What you should do

It’s important to plan ahead and decide what the person you care for may need now and in the future. If the person may not be able to make decisions in the future, it’s a good idea for them to appoint an enduring power of attorney when they can.

If you or the person you care for would like to appoint a power of attorney, you should talk with a legal service in your state or territory to see what you need to do. Legal Aid commissions in each state or territory provide free legal services.

If the person you care for has a power of attorney appointed, you should keep a copy of the power of attorney documents with your emergency care plan.

Legal services

As a carer, you may sometimes need legal advice or to take legal steps or action to help the person in your care.

Why you might need legal services

You may need legal advice if the person you care for:

  • needs somebody to make decisions about their medical treatment, living arrangements or personal matters
  • needs somebody to manage some or all of their financial or legal affairs
  • gets into debt
  • is at risk of abuse, exploitation, neglect or harm
  • is in trouble with the police

Getting help with legal services

You can get legal advice from Legal Aid or from other expert legal services. Legal Aid commissions in each state or territory provide free services in family, criminal and civil law matters.

Legal rights for carers

It’s important to know your legal rights as a carer. The rights of Australia’s carers are recognised by national, state and territory laws and policies.

Legal rights for carers

If you are a carer, you have the right to:

  • be treated with respect and considered as a partner with other care providers
  • work and be supported by employers
  • use public spaces and businesses without discrimination – the Australian Human Rights Commission has a guide to anti-discrimination in Australia
  • complain about services
  • appeal against decisions
  • privacy and confidentiality

In general, you also have the right to information about the health of the person you care for. Health professionals are allowed to share information with patients and carers so that all can work together.

Carer laws and policies

The Australian Carer Recognition Act 2010 has 10 principles about how carers should be treated and how services should be delivered to carers and the people they care for.
States and territories also have carer laws and policies. These are:

Privacy and confidentiality

When you use health and support services, you may be asked for personal information about yourself or the person you care for. This information must be handled in a way that protects your privacy.

Sometimes you may need to give other people information about the person you care for. It’s important that you ask permission from the person you care for to do this. It’s also important that you respect their privacy and only provide information that is relevant to the situation.

Privacy laws

Professionals and services must protect your privacy under state or territory law and the Commonwealth Privacy Act 1988. You have the right to:
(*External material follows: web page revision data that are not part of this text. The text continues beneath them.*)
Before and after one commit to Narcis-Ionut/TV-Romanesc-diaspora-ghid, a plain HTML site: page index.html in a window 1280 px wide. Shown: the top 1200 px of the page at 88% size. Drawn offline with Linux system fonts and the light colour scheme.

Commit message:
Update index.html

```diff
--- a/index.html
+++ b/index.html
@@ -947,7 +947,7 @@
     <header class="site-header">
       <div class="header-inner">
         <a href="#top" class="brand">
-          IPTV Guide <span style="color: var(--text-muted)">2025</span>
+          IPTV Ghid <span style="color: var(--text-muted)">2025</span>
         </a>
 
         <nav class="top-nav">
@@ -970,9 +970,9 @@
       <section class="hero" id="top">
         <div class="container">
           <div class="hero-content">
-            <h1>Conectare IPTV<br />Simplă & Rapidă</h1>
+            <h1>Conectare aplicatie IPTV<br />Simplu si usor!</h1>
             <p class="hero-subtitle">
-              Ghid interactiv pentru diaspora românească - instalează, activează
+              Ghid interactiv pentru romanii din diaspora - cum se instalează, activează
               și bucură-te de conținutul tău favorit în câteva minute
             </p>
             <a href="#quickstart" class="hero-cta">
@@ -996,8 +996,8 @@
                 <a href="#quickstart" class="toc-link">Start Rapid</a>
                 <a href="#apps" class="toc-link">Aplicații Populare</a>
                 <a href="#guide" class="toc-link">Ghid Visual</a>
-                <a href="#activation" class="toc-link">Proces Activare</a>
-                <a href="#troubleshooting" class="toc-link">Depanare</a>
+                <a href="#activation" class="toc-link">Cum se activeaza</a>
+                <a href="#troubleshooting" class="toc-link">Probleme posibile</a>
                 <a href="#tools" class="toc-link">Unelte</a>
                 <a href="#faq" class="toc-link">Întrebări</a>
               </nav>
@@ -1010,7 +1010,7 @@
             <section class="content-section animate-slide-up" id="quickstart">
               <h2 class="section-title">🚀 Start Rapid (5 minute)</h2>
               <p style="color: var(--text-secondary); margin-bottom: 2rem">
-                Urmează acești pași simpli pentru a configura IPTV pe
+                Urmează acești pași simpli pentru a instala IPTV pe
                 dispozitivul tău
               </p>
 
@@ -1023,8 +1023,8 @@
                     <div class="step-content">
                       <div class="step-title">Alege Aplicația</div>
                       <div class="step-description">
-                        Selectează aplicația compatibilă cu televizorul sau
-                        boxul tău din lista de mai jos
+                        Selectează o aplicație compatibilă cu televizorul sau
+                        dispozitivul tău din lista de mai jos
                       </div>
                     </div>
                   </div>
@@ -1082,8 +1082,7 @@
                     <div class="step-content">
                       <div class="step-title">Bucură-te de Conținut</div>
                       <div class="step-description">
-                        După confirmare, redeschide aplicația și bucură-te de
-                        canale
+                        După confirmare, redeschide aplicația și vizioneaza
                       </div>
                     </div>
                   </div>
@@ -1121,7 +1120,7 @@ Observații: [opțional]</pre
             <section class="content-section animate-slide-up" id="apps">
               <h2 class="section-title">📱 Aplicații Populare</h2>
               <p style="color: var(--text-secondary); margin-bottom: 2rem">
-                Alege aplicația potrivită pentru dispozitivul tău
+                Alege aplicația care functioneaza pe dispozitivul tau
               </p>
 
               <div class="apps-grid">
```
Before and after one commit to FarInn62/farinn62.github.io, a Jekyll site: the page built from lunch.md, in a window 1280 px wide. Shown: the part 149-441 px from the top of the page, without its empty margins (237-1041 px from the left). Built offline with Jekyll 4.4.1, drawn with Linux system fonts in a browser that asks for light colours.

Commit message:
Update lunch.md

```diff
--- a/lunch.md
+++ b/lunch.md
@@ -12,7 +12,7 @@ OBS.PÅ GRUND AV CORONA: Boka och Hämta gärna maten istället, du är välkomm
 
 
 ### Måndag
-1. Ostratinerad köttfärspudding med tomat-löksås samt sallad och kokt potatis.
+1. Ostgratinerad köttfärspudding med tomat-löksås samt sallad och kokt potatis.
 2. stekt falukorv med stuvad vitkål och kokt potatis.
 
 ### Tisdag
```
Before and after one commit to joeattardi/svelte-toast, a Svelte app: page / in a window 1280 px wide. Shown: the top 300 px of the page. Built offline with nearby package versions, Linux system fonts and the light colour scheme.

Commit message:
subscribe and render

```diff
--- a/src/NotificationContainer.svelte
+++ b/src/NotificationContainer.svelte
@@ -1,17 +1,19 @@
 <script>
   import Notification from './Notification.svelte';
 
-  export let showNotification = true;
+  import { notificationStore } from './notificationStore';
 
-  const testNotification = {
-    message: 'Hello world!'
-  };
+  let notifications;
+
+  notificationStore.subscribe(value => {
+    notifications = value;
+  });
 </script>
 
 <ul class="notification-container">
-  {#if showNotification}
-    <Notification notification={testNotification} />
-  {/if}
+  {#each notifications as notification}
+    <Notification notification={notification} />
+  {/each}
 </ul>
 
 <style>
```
  • make choices and control your information
  • be told how your information will be used
  • see your health record and ask for corrections
  • be told why and when your information will be shared

Getting help with privacy

You can find information about your rights and those of the person you care for on the Office of the Australian Information Commissioner webpage and in this privacy fact sheet. If you believe there has been a breach of confidentiality, you can make a complaint.